Typically, confidence intervals are expressed as a two-sided range. You might state, for example, with 95% confidence, that the true value of a parameter such as mean, EC50, relative risk, difference, etc., lies in a range between two values. We call this interval “two sided” because it is bounded by both lower and upper confidence limits.

In some circumstances, it can make more sense to express the confidence interval in only one direction – to either the lower or upper confidence limit. This can best be illustrated by following an example.

A recent study was performed to evaluate the effectiveness of a new drug in the eradication of Heliobacter pylori infection, and to determine whether or not it was inferior to the standard drug. (This example was adapted from one presented in reference 1). The eradication rate for the new drug was 86.5% (109/126) compared with 85.3% (110/129) for patients treated with the standard therapy.

In this study, the difference between the eradication rates of the two treatments was 1.2%. The 95% confidence interval extends at the lower limit for the new drug from an eradication rate of 7.3% worse than standard drug, to the upper limit with an eradication rate of 9.7% better.

If we assume that the subjects of the study are representative of a larger population, this means there is a 95% chance that this range of values includes the true difference of the eradication rates of the two drugs. Splitting the remaining 5%, there is an additional 2.5% chance that the new treatment increases the eradication rate by more than 9.7%, and a 2.5% chance that the new treatment decreases the eradication rate by more than 7.3%.

In this case, our goal is to show that the new drug is not worse than the old one. So we can combine our 95% confidence level with the 2.5% upper limit, and say that there is a 97.5% chance that the eradication rate with the new drug is no more than 7.3% worse than the eradication rate with standard drug.

It is conventional, however, to state confidence intervals with 95%, not 97.5%, confidence. We can easily create a one-sided 95% confidence interval. To do this, we simply compute a 90% two-sided confidence interval instead of 95%.

The 90% CI for difference in eradication rate extends from -5.9% to 8.4%. Since we are less confident that it includes the true value, it doesn't extend as far as 95% interval. We can restate this to say that the 95% confidence interval is greater than -5.9%. Thus, we are 95% sure that the new drug has an eradication rate not more than 5.9% worse than that of the standard drug.

In this example of testing noninferiority, it makes sense to express a one-sided confidence interval as the lower limit only. In other situations, it can make sense to express a one-sided confidence limit as an upper limit only. For example, in toxicology you may care only about the upper confidence limit.

GraphPad Prism does not compute one-sided confidence intervals directly. But, as the example shows, it is easy to create the one-sided intervals yourself. Simply ask Prism to create a 90% confidence interval for the value you care about. If you only care about the lower limit, say that you are 95% sure the true value is higher than that (90%) lower limit. If you only care about the upper limit, say that you are 95% sure the true value is lower than the (90%) upper limit.

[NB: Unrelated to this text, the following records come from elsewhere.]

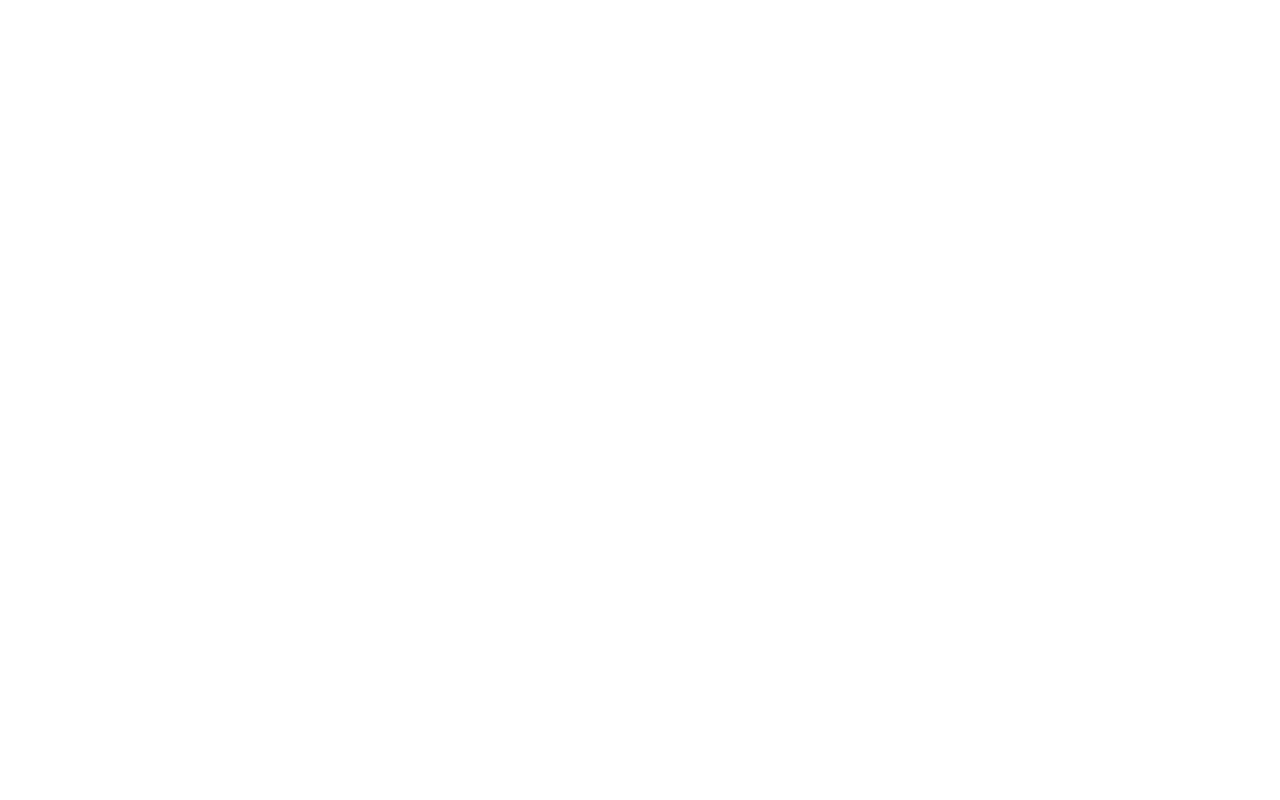
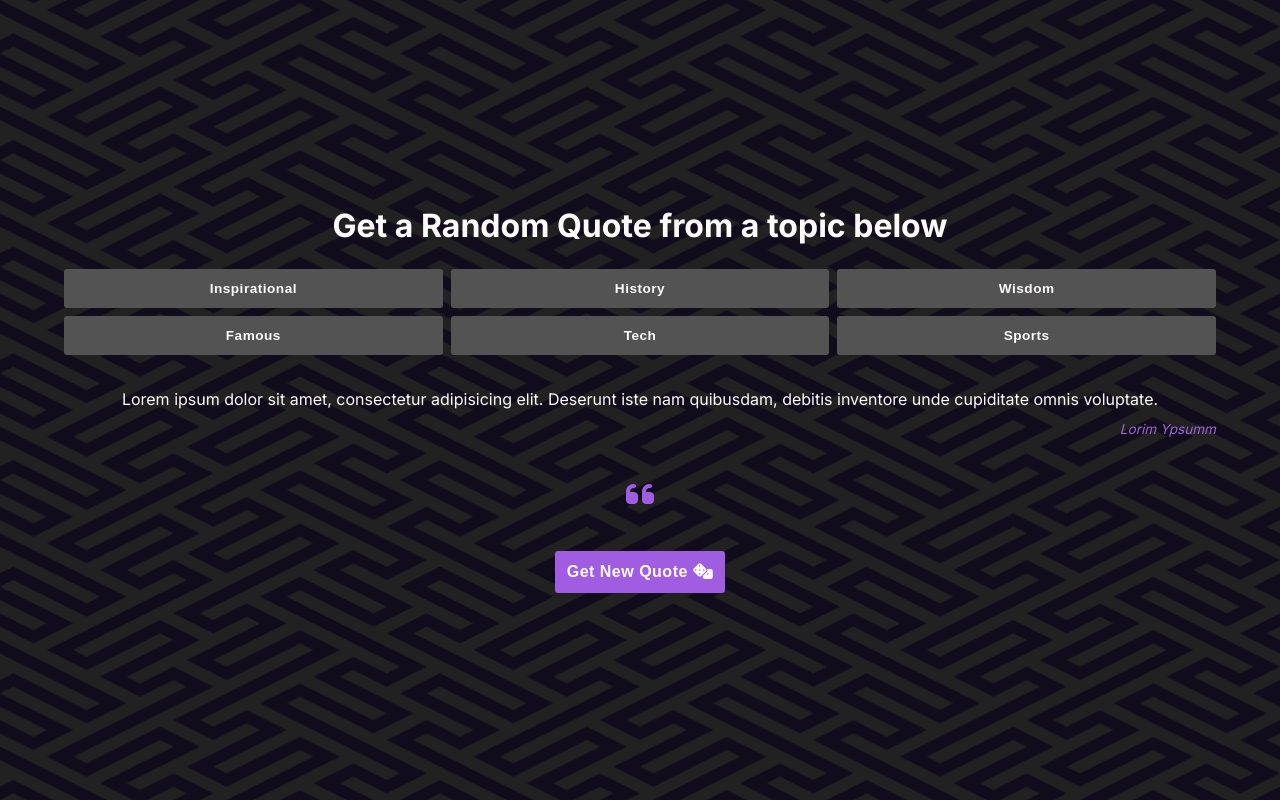
Before and after one commit to olopcodes/random-quote, a plain HTML site: page index.html in a window 1280 px wide. Drawn offline with Linux system fonts and the light colour scheme; no server answers.

Commit message:
added styles for the app

```diff
--- a/app.js
+++ b/app.js
@@ -1,13 +1,13 @@
-// the user will be able to select category of quote
-// inspirational
-// wisdom
-// technology
-// famous quote
-// history
+let cat;
+// the function will receive a value and it will search the api based on what was clicked
+const getRandomQuote = async (category) => {
+  let url = `https://api.quotable.io/quotes/random`;
 
-// the function will receive a value and it will search the api based on what was clicked
-const getRandomQuote = async () => {
-  const res = await fetch("https://api.quotable.io/quotes/random?tags=sports");
+  if (category) url = `${url}?tags=${category}`;
+
+  const res = await fetch(url);
   const data = await res.json();
   console.log(data);
 };
+
+getRandomQuote("famous-quotes");
--- a/index.html
+++ b/index.html
@@ -3,9 +3,58 @@
   <head>
     <meta charset="UTF-8" />
     <meta name="viewport" content="width=device-width, initial-scale=1.0" />
+    <link rel="apple-touch-icon" sizes="180x180" href="/apple-touch-icon.png" />
+    <link rel="icon" type="image/png" sizes="32x32" href="favicon-32x32.png" />
+    <link rel="icon" type="image/png" sizes="16x16" href="favicon-16x16.png" />
+    <link rel="manifest" href="/site.webmanifest" />
+    <link rel="preconnect" href="https://fonts.googleapis.com" />
+    <link rel="preconnect" href="https://fonts.gstatic.com" crossorigin />
+
+    <link
+      rel="stylesheet"
+      href="https://cdnjs.cloudflare.com/ajax/libs/font-awesome/6.4.0/css/all.min.css"
+      integrity="sha512-iecdLmaskl7CVkqkXNQ/ZH/XLlvWZOJyj7Yy7tcenmpD1ypASozpmT/E0iPtmFIB46ZmdtAc9eNBvH0H/ZpiBw=="
+      crossorigin="anonymous"
+      referrerpolicy="no-referrer"
+    />
+    <link
+      href="https://fonts.googleapis.com/css2?family=Inter:wght@300;400;700&display=swap"
+      rel="stylesheet"
+    />
+    <link rel="stylesheet" href="./stye.css" />
     <title>Random Quote Generator</title>
   </head>
   <body>
+    <main class="container">
+      <h1>Get a Random Quote from a topic below</h1>
+      <div class="quote__buttons">
+        <button data-cat="inspirational">inspirational</button>
+        <button data-cat="history">history</button>
+        <button data-cat="wisdom">wisdom</button>
+        <button data-cat="famous-quote">famous</button>
+        <button data-cat="technology">tech</button>
+        <button data-cat="sports">sports</button>
+      </div>
+
+      <blockquote>
+        <p>
+          Lorem ipsum dolor sit amet, consectetur adipisicing elit. Deserunt
+          iste nam quibusdam, debitis inventore unde cupiditate omnis voluptate.
+        </p>
+        <cite>Lorim Ypsumm</cite>
+      </blockquote>
+
+      <div class="quote__lines">
+        <span class="quote__line"></span>
+        <span class="quote__icon"><i class="fa-solid fa-quote-left"></i></span>
+        <span class="quote__line"></span>
+      </div>
+
+      <button class="btn-cta">
+        Get new quote <i class="fa-solid fa-dice"></i>
+      </button>
+    </main>
+
     <script src="app.js"></script>
   </body>
 </html>
--- a/stye.css
+++ b/stye.css
@@ -0,0 +1,115 @@
+:root {
+  --dark-black: #353535;
+  --light-black: #535353;
+  --white: snow;
+  --accent: rgb(160, 93, 226);
+  --light-accent: rgb(158, 101, 214);
+  --dark-accent: rgb(89, 22, 156);
+}
+
+* {
+  box-sizing: border-box;
+  margin: 0;
+  padding: 0;
+}
+
+html,
+body {
+  min-height: 100vh;
+}
+
+html {
+  font-size: 100%;
+}
+
+body {
+  /* background-color: #353535; */
+  background-image: linear-gradient(
+      90deg,
+      rgba(0, 0, 0, 0.87),
+      rgba(0, 0, 0, 0.87)
+    ),
+    url("./pattern.png");
+  background-size: cover;
+  background-position: center;
+  background-repeat: no-repeat;
+  color: snow;
+  font-family: "Inter", sans-serif;
+  text-align: center;
+  line-height: 1.5;
+  display: grid;
+  align-content: center;
+}
+
+h1 {
+  line-height: 1.2;
+  margin-bottom: 1.5rem;
+}
+
+button {
+  cursor: pointer;
+  padding: 0.75rem;
+  font-weight: 600;
+  text-transform: capitalize;
+  background-color: var(--light-black);
+  color: var(--white);
+  border: none;
+  transition: color 0.2s ease;
+  border-radius: 3px;
+  font-size: 0.85rem;
+  letter-spacing: 0.5px;
+}
+
+button:hover,
+button.active {
+  background-color: var(--dark-accent);
+}
+
+.btn-cta {
+  background-color: var(--accent);
+  font-size: 1rem;
+}
+
+.btn-cta:hover {
+  background-color: var(--light-accent);
+}
+
+.container {
+  width: 90%;
+  margin: 2rem auto;
+}
+
+.quote__buttons {
+  display: grid;
+  grid-template-columns: 1fr 1fr 1fr;
+  gap: 0.5rem;
+  margin-bottom: 2rem;
+}
+
+.quote__buttons button {
+  flex-basis: 30%;
+}
+
+blockquote {
+  margin-bottom: 2rem;
+}
+
+blockquote p {
+  margin-bottom: 0.5rem;
+}
+
+cite {
+  text-align: right;
+  display: block;
+  font-size: 0.85rem;
+  color: var(--light-accent);
+}
+
+.quote__lines {
+  margin-bottom: 2rem;
+}
+
+.quote__icon {
+  font-size: 2rem;
+  color: var(--accent);
+}
```
Also changed, not shown: favicon-16x16.png (added), favicon-32x32.png (added), favicon.ico (added), pattern.png (added).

1. S. J. Pocock, The pros and cons of noninferiority trials, Fundamental & Clinical Pharmacology, 17: 483-490 (2003).